Pictures do not belong in the copy; retype the records below exactly.

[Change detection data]
- - - -
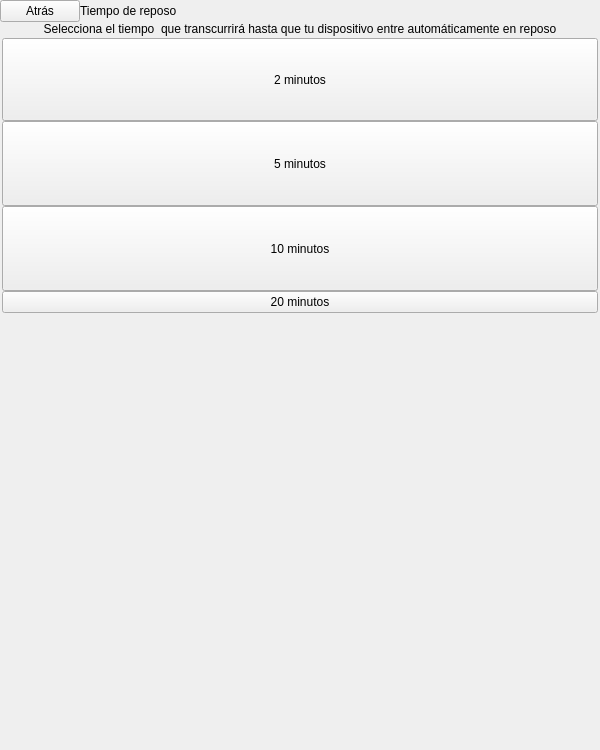
This is bqSetting/ui/SettingsSleepTimeMenu.ui in bq/cervantes as Qt 5 draws it before an edit. The edited form follows.
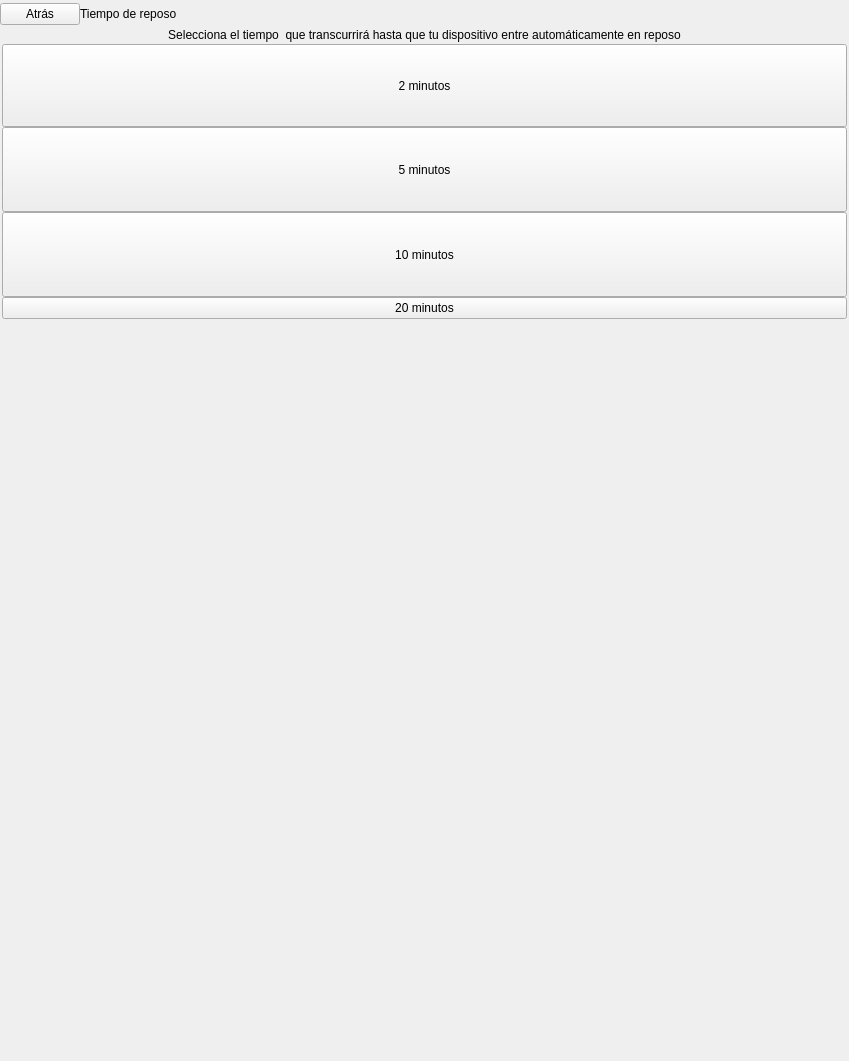
This is the edited form.

```diff
--- a/bqSetting/ui/SettingsSleepTimeMenu.ui
+++ b/bqSetting/ui/SettingsSleepTimeMenu.ui
@@ -6,8 +6,8 @@
    <rect>
     <x>0</x>
     <y>0</y>
-    <width>600</width>
-    <height>750</height>
+    <width>849</width>
+    <height>1061</height>
    </rect>
   </property>
   <property name="sizePolicy">
@@ -18,14 +18,14 @@
   </property>
   <property name="minimumSize">
    <size>
-    <width>600</width>
-    <height>750</height>
+    <width>0</width>
+    <height>0</height>
    </size>
   </property>
   <property name="maximumSize">
    <size>
-    <width>600</width>
-    <height>750</height>
+    <width>849</width>
+    <height>1061</height>
    </size>
   </property>
   <property name="windowTitle">
@@ -71,7 +71,7 @@
         <property name="maximumSize">
          <size>
           <width>16777215</width>
-          <height>10000</height>
+          <height>14142</height>
          </size>
         </property>
         <property name="text">
@@ -86,8 +86,8 @@
         </property>
         <property name="sizeHint" stdset="0">
          <size>
-          <width>40</width>
-          <height>20</height>
+          <width>57</width>
+          <height>28</height>
          </size>
         </property>
        </spacer>
@@ -156,7 +156,7 @@
         <property name="maximumSize">
          <size>
           <width>16777215</width>
-          <height>83</height>
+          <height>117</height>
          </size>
         </property>
         <property name="focusPolicy">
@@ -184,7 +184,7 @@
         <property name="maximumSize">
          <size>
           <width>16777215</width>
-          <height>85</height>
+          <height>120</height>
          </size>
         </property>
         <property name="focusPolicy">
@@ -212,7 +212,7 @@
         <property name="maximumSize">
          <size>
           <width>16777215</width>
-          <height>85</height>
+          <height>120</height>
          </size>
         </property>
         <property name="focusPolicy">
@@ -240,8 +240,8 @@
      </property>
      <property name="sizeHint" stdset="0">
       <size>
-       <width>20</width>
-       <height>40</height>
+       <width>28</width>
+       <height>57</height>
       </size>
      </property>
     </spacer>
```
Left out of the diff: 12 changed lines with no effect on the pictures.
- - - -
*TASK SOLUTION*:
This is bqSetting/ui/SettingsSleepTimeMenu.ui in bq/cervantes as Qt 5 draws it before an edit. The edited form follows.
This is the edited form.

```diff
--- a/bqSetting/ui/SettingsSleepTimeMenu.ui
+++ b/bqSetting/ui/SettingsSleepTimeMenu.ui
@@ -6,8 +6,8 @@
    <rect>
     <x>0</x>
     <y>0</y>
-    <width>600</width>
-    <height>750</height>
+    <width>849</width>
+    <height>1061</height>
    </rect>
   </property>
   <property name="sizePolicy">
@@ -18,14 +18,14 @@
   </property>
   <property name="minimumSize">
    <size>
-    <width>600</width>
-    <height>750</height>
+    <width>0</width>
+    <height>0</height>
    </size>
   </property>
   <property name="maximumSize">
    <size>
-    <width>600</width>
-    <height>750</height>
+    <width>849</width>
+    <height>1061</height>
    </size>
   </property>
   <property name="windowTitle">
@@ -71,7 +71,7 @@
         <property name="maximumSize">
          <size>
           <width>16777215</width>
-          <height>10000</height>
+          <height>14142</height>
          </size>
         </property>
         <property name="text">
@@ -86,8 +86,8 @@
         </property>
         <property name="sizeHint" stdset="0">
          <size>
-          <width>40</width>
-          <height>20</height>
+          <width>57</width>
+          <height>28</height>
          </size>
         </property>
        </spacer>
@@ -156,7 +156,7 @@
         <property name="maximumSize">
          <size>
           <width>16777215</width>
-          <height>83</height>
+          <height>117</height>
          </size>
         </property>
         <property name="focusPolicy">
@@ -184,7 +184,7 @@
         <property name="maximumSize">
          <size>
           <width>16777215</width>
-          <height>85</height>
+          <height>120</height>
          </size>
         </property>
         <property name="focusPolicy">
@@ -212,7 +212,7 @@
         <property name="maximumSize">
          <size>
           <width>16777215</width>
-          <height>85</height>
+          <height>120</height>
          </size>
         </property>
         <property name="focusPolicy">
@@ -240,8 +240,8 @@
      </property>
      <property name="sizeHint" stdset="0">
       <size>
-       <width>20</width>
-       <height>40</height>
+       <width>28</width>
+       <height>57</height>
       </size>
      </property>
     </spacer>
```
Left out of the diff: 12 changed lines with no effect on the pictures.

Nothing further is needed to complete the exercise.